Description

This PR can be seen as the first step towards #2751

Instead of using the hpq matchers, we use a declarative API to define the attributes source

//before
import { attrfrom 'api';

attributes: {
  url: {
    type: 'string',
    source: attr( 'src' ),
  }
}

// after
attributes: {
  url: {
    type: 'string',
    source: 'attribute',
    attribute: 'src',
  }
}

Caveats

A bit verbose compared to the previous approach, noticeable when nesting

// Gallery

images: {
  type: 'array',
  source: 'query',
  selector: 'div.wp-block-gallery figure.blocks-gallery-image img',
  query: {
    source: 'object',
    object: {
      url: {
        type: 'attribute',
        attribute: 'src',
      },
      alt: {
        type: 'attribute',
        attribute: 'alt',
      },
      id: {
        type: 'attribute',
        attribute: 'data-id',
      },
    },
  },
},

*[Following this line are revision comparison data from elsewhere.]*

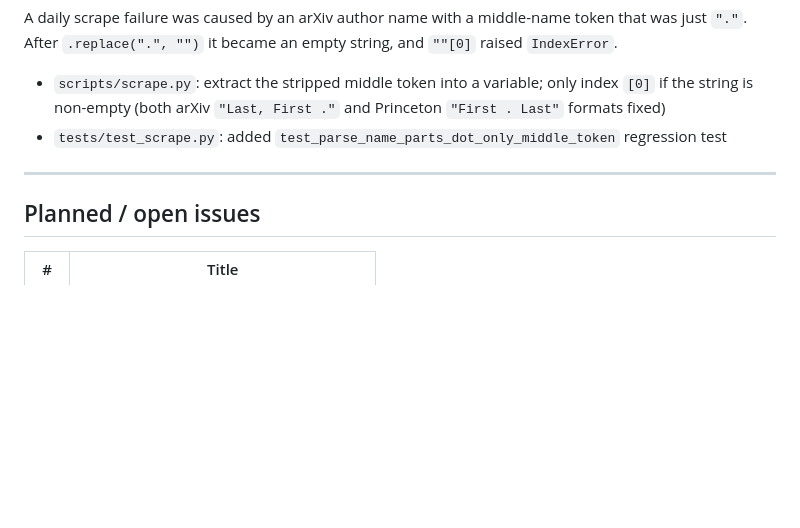
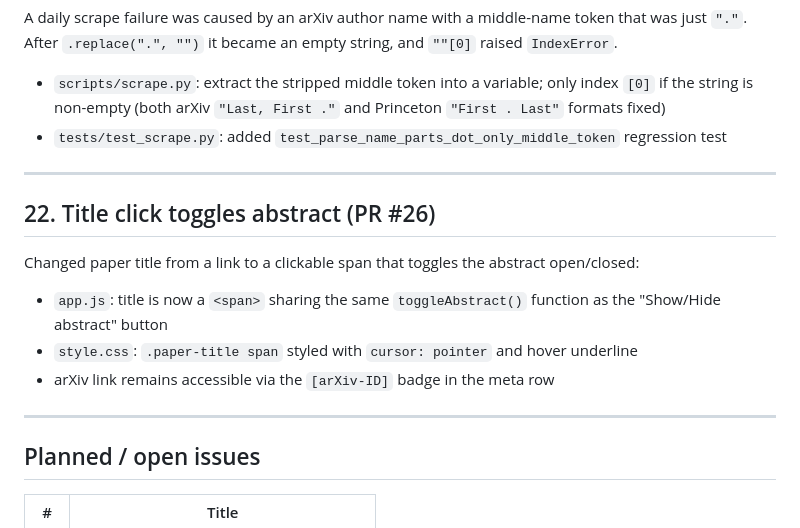
Before and after one commit to changgoo/astro-coffee-page, a Markdown page: DEVELOPMENT.md, the part around the change. Drawn GitHub-style; blank space fills up the shorter version.

Commit message:
docs: update DEVELOPMENT.md for PR #26 title-toggles-abstract
Co-Authored-By: Claude Sonnet 4.6 <noreply@anthropic.com>

```diff
--- a/DEVELOPMENT.md
+++ b/DEVELOPMENT.md
@@ -315,6 +315,16 @@ A daily scrape failure was caused by an arXiv author name with a middle-name tok
 
 ---
 
+## 22. Title click toggles abstract (PR #26)
+
+Changed paper title from a link to a clickable span that toggles the abstract open/closed:
+
+- `app.js`: title is now a `<span>` sharing the same `toggleAbstract()` function as the "Show/Hide abstract" button
+- `style.css`: `.paper-title span` styled with `cursor: pointer` and hover underline
+- arXiv link remains accessible via the `[arXiv-ID]` badge in the meta row
+
+---
+
 ## Planned / open issues
 
 | # | Title |
```
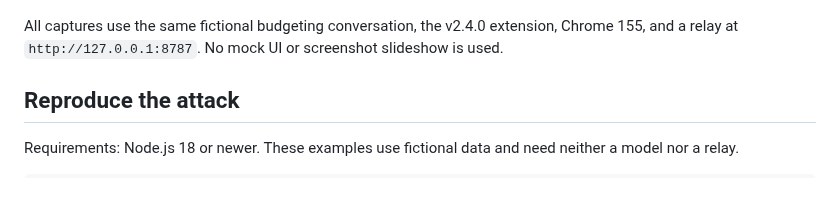
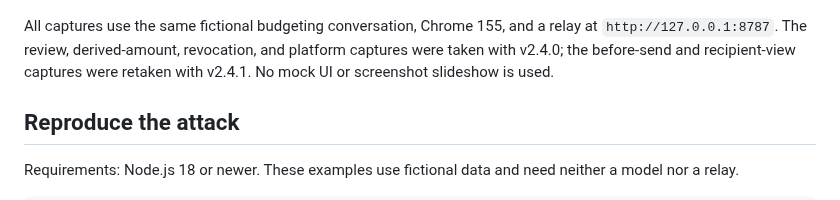
Before and after one commit to darflashxd/pomicat, a Markdown page: README.md, the part around one of its changes. GitHub-like rendering.

```diff
--- a/README.md
+++ b/README.md
@@ -137,8 +154,10 @@ capture.*
 
 </details>
 
-All captures use the same fictional budgeting conversation, the v2.4.0 extension, Chrome 155, and
-a relay at `http://127.0.0.1:8787`. No mock UI or screenshot slideshow is used.
+All captures use the same fictional budgeting conversation, Chrome 155, and a relay at
+`http://127.0.0.1:8787`. The review, derived-amount, revocation, and platform captures were taken
+with v2.4.0; the before-send and recipient-view captures were retaken with v2.4.1. No mock UI or
+screenshot slideshow is used.
 
 ## Reproduce the attack
 
```
Also changed, not shown: other parts of README.md (+19 -2 lines), CHANGELOG.md (+15 -0 lines), docs/screenshots/04-recipient-view.png, docs/screenshots/06-before-send-symbols.png (added), 16 other files.
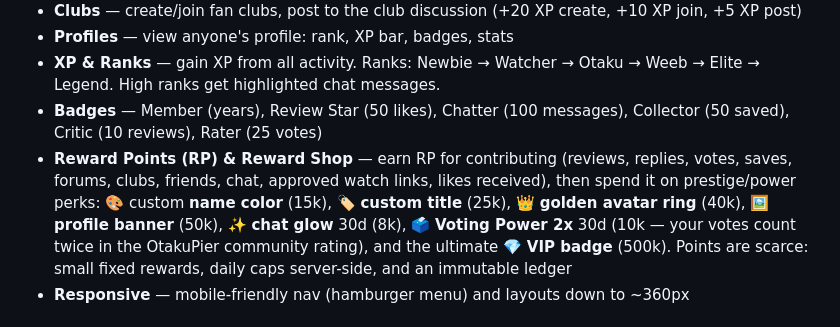
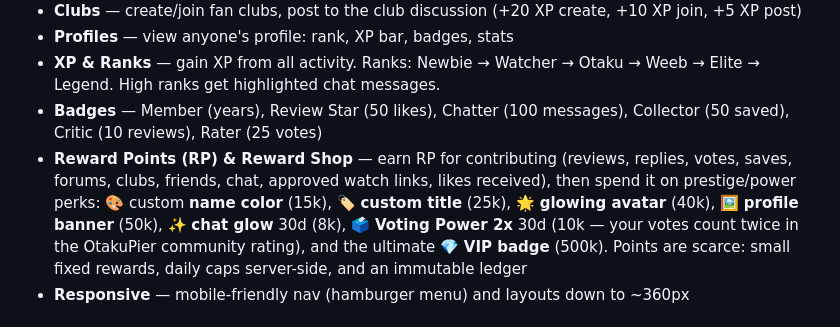
Before and after one commit to SoukoX/otakupier, a Markdown page: README.md, the part around the change. Rendered like a GitHub page.

Commit message:
Avatar ring perk replaced with glowing avatar (purple-teal gradient aura, soft ring) and renamed to 'Glowing Avatar'

```diff
--- a/README.md
+++ b/README.md
@@ -107,7 +107,7 @@ Verified admins get a red name + "✓ Admin" badge site-wide and access to the *
 - **Profiles** — view anyone's profile: rank, XP bar, badges, stats
 - **XP & Ranks** — gain XP from all activity. Ranks: Newbie → Watcher → Otaku → Weeb → Elite → Legend. High ranks get highlighted chat messages.
 - **Badges** — Member (years), Review Star (50 likes), Chatter (100 messages), Collector (50 saved), Critic (10 reviews), Rater (25 votes)
-- **Reward Points (RP) & Reward Shop** — earn RP for contributing (reviews, replies, votes, saves, forums, clubs, friends, chat, approved watch links, likes received), then spend it on prestige/power perks: 🎨 custom **name color** (15k), 🏷️ **custom title** (25k), 👑 **golden avatar ring** (40k), 🖼️ **profile banner** (50k), ✨ **chat glow** 30d (8k), 🗳️ **Voting Power 2x** 30d (10k — your votes count twice in the OtakuPier community rating), and the ultimate 💎 **VIP badge** (500k). Points are scarce: small fixed rewards, daily caps server-side, and an immutable ledger
+- **Reward Points (RP) & Reward Shop** — earn RP for contributing (reviews, replies, votes, saves, forums, clubs, friends, chat, approved watch links, likes received), then spend it on prestige/power perks: 🎨 custom **name color** (15k), 🏷️ **custom title** (25k), 🌟 **glowing avatar** (40k), 🖼️ **profile banner** (50k), ✨ **chat glow** 30d (8k), 🗳️ **Voting Power 2x** 30d (10k — your votes count twice in the OtakuPier community rating), and the ultimate 💎 **VIP badge** (500k). Points are scarce: small fixed rewards, daily caps server-side, and an immutable ledger
 - **Responsive** — mobile-friendly nav (hamburger menu) and layouts down to ~360px
 
 ## How to set up Supabase (free) — enables login, reviews, rankings, chat
```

Pros

  • Permits server-side attribute declaration (which opens the way to server-side attribute parsing if necessary)
  • No hpq direct dependency, no need to wrap the matchers

Checklist:

  • Refactor the parser
  • Refactor the serializer
  • Refactor the blocks
  • Fix the unit tests and adds new tests
  • Update the documentation
@westonruter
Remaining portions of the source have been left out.